*EXERCISE DESCRIPTION:* Each entry below needs to be reproduced exactly as given.

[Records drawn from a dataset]
%%

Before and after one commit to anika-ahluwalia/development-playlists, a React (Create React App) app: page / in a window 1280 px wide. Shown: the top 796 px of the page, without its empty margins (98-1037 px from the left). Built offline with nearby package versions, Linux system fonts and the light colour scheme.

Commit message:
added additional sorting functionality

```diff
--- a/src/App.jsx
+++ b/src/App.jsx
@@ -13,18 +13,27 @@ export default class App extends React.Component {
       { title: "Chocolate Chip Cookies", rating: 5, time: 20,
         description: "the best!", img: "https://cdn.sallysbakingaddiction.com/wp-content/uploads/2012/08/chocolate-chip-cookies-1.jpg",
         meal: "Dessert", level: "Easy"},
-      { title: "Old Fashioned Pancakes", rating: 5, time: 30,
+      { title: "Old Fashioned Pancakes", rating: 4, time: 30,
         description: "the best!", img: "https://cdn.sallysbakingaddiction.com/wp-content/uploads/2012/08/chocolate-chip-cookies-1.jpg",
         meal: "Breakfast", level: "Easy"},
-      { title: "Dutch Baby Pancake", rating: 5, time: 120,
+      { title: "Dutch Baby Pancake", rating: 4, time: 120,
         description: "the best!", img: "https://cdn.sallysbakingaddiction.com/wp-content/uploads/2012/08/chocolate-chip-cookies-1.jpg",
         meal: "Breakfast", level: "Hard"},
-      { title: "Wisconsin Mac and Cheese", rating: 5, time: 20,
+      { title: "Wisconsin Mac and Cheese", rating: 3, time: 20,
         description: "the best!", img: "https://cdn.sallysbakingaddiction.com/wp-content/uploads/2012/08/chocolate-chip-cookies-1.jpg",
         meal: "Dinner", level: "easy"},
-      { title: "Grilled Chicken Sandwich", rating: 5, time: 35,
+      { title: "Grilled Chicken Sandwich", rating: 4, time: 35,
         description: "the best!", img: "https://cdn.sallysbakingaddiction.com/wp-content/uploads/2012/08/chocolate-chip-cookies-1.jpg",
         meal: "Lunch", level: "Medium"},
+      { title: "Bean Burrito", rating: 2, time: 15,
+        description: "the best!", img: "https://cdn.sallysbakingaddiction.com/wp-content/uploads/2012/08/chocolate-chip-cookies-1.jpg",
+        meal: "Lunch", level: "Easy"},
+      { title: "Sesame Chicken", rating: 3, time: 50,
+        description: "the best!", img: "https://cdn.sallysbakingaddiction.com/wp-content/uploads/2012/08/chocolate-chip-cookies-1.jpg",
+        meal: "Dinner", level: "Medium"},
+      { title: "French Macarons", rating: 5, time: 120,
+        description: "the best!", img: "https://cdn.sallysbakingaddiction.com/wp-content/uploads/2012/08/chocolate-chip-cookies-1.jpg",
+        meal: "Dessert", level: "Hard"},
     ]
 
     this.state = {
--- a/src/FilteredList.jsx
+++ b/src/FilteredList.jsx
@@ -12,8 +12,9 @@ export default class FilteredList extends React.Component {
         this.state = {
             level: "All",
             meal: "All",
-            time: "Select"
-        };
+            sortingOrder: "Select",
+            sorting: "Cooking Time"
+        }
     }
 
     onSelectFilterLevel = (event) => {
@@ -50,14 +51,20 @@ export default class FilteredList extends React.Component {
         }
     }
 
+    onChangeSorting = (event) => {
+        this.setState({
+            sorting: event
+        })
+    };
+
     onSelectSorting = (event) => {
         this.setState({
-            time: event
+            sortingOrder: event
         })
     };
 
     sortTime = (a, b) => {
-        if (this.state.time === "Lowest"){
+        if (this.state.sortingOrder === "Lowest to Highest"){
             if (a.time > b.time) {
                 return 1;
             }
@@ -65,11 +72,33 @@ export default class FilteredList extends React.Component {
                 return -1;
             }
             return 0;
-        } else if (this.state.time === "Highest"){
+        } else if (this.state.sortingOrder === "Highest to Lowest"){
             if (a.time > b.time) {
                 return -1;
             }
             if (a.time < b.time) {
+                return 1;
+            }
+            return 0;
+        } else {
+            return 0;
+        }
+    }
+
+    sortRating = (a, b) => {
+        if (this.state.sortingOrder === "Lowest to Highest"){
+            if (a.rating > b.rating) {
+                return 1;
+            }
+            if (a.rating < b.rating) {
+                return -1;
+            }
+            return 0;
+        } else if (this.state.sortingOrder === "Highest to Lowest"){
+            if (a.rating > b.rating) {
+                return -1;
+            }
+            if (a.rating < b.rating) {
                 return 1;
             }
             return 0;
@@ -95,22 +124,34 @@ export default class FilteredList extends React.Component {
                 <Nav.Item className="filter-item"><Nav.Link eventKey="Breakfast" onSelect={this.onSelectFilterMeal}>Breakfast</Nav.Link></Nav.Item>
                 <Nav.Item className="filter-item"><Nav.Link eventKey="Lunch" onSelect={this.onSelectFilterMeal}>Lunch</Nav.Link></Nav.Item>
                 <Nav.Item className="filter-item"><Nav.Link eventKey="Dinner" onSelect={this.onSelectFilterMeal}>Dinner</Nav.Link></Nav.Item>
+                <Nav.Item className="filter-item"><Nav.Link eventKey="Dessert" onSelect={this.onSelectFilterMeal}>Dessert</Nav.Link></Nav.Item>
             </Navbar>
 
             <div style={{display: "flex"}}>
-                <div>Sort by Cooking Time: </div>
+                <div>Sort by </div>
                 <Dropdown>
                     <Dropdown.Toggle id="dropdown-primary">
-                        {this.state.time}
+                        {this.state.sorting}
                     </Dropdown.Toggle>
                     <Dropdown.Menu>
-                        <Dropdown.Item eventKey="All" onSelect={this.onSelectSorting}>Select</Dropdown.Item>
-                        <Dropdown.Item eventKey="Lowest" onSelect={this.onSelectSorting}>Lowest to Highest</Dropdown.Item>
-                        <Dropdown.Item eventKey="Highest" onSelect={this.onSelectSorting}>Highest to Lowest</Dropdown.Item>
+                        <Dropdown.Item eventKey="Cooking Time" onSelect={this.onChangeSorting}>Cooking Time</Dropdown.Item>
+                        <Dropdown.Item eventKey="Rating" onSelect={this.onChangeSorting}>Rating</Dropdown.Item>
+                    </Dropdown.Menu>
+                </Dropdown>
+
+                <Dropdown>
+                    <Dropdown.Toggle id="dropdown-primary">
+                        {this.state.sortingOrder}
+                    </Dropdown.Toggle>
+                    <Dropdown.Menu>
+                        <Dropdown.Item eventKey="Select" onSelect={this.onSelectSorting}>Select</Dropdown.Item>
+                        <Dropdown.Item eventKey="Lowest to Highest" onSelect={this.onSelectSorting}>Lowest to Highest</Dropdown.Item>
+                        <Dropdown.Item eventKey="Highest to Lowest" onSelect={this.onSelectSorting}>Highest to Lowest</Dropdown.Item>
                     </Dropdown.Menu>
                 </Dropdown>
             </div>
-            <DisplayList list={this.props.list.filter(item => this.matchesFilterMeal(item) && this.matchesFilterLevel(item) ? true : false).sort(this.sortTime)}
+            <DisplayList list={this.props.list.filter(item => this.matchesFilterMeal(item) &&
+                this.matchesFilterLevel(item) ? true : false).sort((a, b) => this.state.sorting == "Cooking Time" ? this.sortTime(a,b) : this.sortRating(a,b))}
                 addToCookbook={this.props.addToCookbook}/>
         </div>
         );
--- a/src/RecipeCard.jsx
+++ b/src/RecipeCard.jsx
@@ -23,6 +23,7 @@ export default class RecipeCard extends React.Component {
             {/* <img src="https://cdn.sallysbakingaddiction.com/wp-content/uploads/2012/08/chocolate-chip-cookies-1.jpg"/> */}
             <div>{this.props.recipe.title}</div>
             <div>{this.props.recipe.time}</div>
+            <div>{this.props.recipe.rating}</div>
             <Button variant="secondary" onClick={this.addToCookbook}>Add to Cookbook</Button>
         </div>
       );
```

%%

*RESPONSE BELOW:*
Before and after one commit to anika-ahluwalia/development-playlists, a React (Create React App) app: page / in a window 1280 px wide. Shown: the top 796 px of the page, without its empty margins (98-1037 px from the left). Built offline with nearby package versions, Linux system fonts and the light colour scheme.

Commit message:
added additional sorting functionality

```diff
--- a/src/App.jsx
+++ b/src/App.jsx
@@ -13,18 +13,27 @@ export default class App extends React.Component {
       { title: "Chocolate Chip Cookies", rating: 5, time: 20,
         description: "the best!", img: "https://cdn.sallysbakingaddiction.com/wp-content/uploads/2012/08/chocolate-chip-cookies-1.jpg",
         meal: "Dessert", level: "Easy"},
-      { title: "Old Fashioned Pancakes", rating: 5, time: 30,
+      { title: "Old Fashioned Pancakes", rating: 4, time: 30,
         description: "the best!", img: "https://cdn.sallysbakingaddiction.com/wp-content/uploads/2012/08/chocolate-chip-cookies-1.jpg",
         meal: "Breakfast", level: "Easy"},
-      { title: "Dutch Baby Pancake", rating: 5, time: 120,
+      { title: "Dutch Baby Pancake", rating: 4, time: 120,
         description: "the best!", img: "https://cdn.sallysbakingaddiction.com/wp-content/uploads/2012/08/chocolate-chip-cookies-1.jpg",
         meal: "Breakfast", level: "Hard"},
-      { title: "Wisconsin Mac and Cheese", rating: 5, time: 20,
+      { title: "Wisconsin Mac and Cheese", rating: 3, time: 20,
         description: "the best!", img: "https://cdn.sallysbakingaddiction.com/wp-content/uploads/2012/08/chocolate-chip-cookies-1.jpg",
         meal: "Dinner", level: "easy"},
-      { title: "Grilled Chicken Sandwich", rating: 5, time: 35,
+      { title: "Grilled Chicken Sandwich", rating: 4, time: 35,
         description: "the best!", img: "https://cdn.sallysbakingaddiction.com/wp-content/uploads/2012/08/chocolate-chip-cookies-1.jpg",
         meal: "Lunch", level: "Medium"},
+      { title: "Bean Burrito", rating: 2, time: 15,
+        description: "the best!", img: "https://cdn.sallysbakingaddiction.com/wp-content/uploads/2012/08/chocolate-chip-cookies-1.jpg",
+        meal: "Lunch", level: "Easy"},
+      { title: "Sesame Chicken", rating: 3, time: 50,
+        description: "the best!", img: "https://cdn.sallysbakingaddiction.com/wp-content/uploads/2012/08/chocolate-chip-cookies-1.jpg",
+        meal: "Dinner", level: "Medium"},
+      { title: "French Macarons", rating: 5, time: 120,
+        description: "the best!", img: "https://cdn.sallysbakingaddiction.com/wp-content/uploads/2012/08/chocolate-chip-cookies-1.jpg",
+        meal: "Dessert", level: "Hard"},
     ]
 
     this.state = {
--- a/src/FilteredList.jsx
+++ b/src/FilteredList.jsx
@@ -12,8 +12,9 @@ export default class FilteredList extends React.Component {
         this.state = {
             level: "All",
             meal: "All",
-            time: "Select"
-        };
+            sortingOrder: "Select",
+            sorting: "Cooking Time"
+        }
     }
 
     onSelectFilterLevel = (event) => {
@@ -50,14 +51,20 @@ export default class FilteredList extends React.Component {
         }
     }
 
+    onChangeSorting = (event) => {
+        this.setState({
+            sorting: event
+        })
+    };
+
     onSelectSorting = (event) => {
         this.setState({
-            time: event
+            sortingOrder: event
         })
     };
 
     sortTime = (a, b) => {
-        if (this.state.time === "Lowest"){
+        if (this.state.sortingOrder === "Lowest to Highest"){
             if (a.time > b.time) {
                 return 1;
             }
@@ -65,11 +72,33 @@ export default class FilteredList extends React.Component {
                 return -1;
             }
             return 0;
-        } else if (this.state.time === "Highest"){
+        } else if (this.state.sortingOrder === "Highest to Lowest"){
             if (a.time > b.time) {
                 return -1;
             }
             if (a.time < b.time) {
+                return 1;
+            }
+            return 0;
+        } else {
+            return 0;
+        }
+    }
+
+    sortRating = (a, b) => {
+        if (this.state.sortingOrder === "Lowest to Highest"){
+            if (a.rating > b.rating) {
+                return 1;
+            }
+            if (a.rating < b.rating) {
+                return -1;
+            }
+            return 0;
+        } else if (this.state.sortingOrder === "Highest to Lowest"){
+            if (a.rating > b.rating) {
+                return -1;
+            }
+            if (a.rating < b.rating) {
                 return 1;
             }
             return 0;
@@ -95,22 +124,34 @@ export default class FilteredList extends React.Component {
                 <Nav.Item className="filter-item"><Nav.Link eventKey="Breakfast" onSelect={this.onSelectFilterMeal}>Breakfast</Nav.Link></Nav.Item>
                 <Nav.Item className="filter-item"><Nav.Link eventKey="Lunch" onSelect={this.onSelectFilterMeal}>Lunch</Nav.Link></Nav.Item>
                 <Nav.Item className="filter-item"><Nav.Link eventKey="Dinner" onSelect={this.onSelectFilterMeal}>Dinner</Nav.Link></Nav.Item>
+                <Nav.Item className="filter-item"><Nav.Link eventKey="Dessert" onSelect={this.onSelectFilterMeal}>Dessert</Nav.Link></Nav.Item>
             </Navbar>
 
             <div style={{display: "flex"}}>
-                <div>Sort by Cooking Time: </div>
+                <div>Sort by </div>
                 <Dropdown>
                     <Dropdown.Toggle id="dropdown-primary">
-                        {this.state.time}
+                        {this.state.sorting}
                     </Dropdown.Toggle>
                     <Dropdown.Menu>
-                        <Dropdown.Item eventKey="All" onSelect={this.onSelectSorting}>Select</Dropdown.Item>
-                        <Dropdown.Item eventKey="Lowest" onSelect={this.onSelectSorting}>Lowest to Highest</Dropdown.Item>
-                        <Dropdown.Item eventKey="Highest" onSelect={this.onSelectSorting}>Highest to Lowest</Dropdown.Item>
+                        <Dropdown.Item eventKey="Cooking Time" onSelect={this.onChangeSorting}>Cooking Time</Dropdown.Item>
+                        <Dropdown.Item eventKey="Rating" onSelect={this.onChangeSorting}>Rating</Dropdown.Item>
+                    </Dropdown.Menu>
+                </Dropdown>
+
+                <Dropdown>
+                    <Dropdown.Toggle id="dropdown-primary">
+                        {this.state.sortingOrder}
+                    </Dropdown.Toggle>
+                    <Dropdown.Menu>
+                        <Dropdown.Item eventKey="Select" onSelect={this.onSelectSorting}>Select</Dropdown.Item>
+                        <Dropdown.Item eventKey="Lowest to Highest" onSelect={this.onSelectSorting}>Lowest to Highest</Dropdown.Item>
+                        <Dropdown.Item eventKey="Highest to Lowest" onSelect={this.onSelectSorting}>Highest to Lowest</Dropdown.Item>
                     </Dropdown.Menu>
                 </Dropdown>
             </div>
-            <DisplayList list={this.props.list.filter(item => this.matchesFilterMeal(item) && this.matchesFilterLevel(item) ? true : false).sort(this.sortTime)}
+            <DisplayList list={this.props.list.filter(item => this.matchesFilterMeal(item) &&
+                this.matchesFilterLevel(item) ? true : false).sort((a, b) => this.state.sorting == "Cooking Time" ? this.sortTime(a,b) : this.sortRating(a,b))}
                 addToCookbook={this.props.addToCookbook}/>
         </div>
         );
--- a/src/RecipeCard.jsx
+++ b/src/RecipeCard.jsx
@@ -23,6 +23,7 @@ export default class RecipeCard extends React.Component {
             {/* <img src="https://cdn.sallysbakingaddiction.com/wp-content/uploads/2012/08/chocolate-chip-cookies-1.jpg"/> */}
             <div>{this.props.recipe.title}</div>
             <div>{this.props.recipe.time}</div>
+            <div>{this.props.recipe.rating}</div>
             <Button variant="secondary" onClick={this.addToCookbook}>Add to Cookbook</Button>
         </div>
       );
```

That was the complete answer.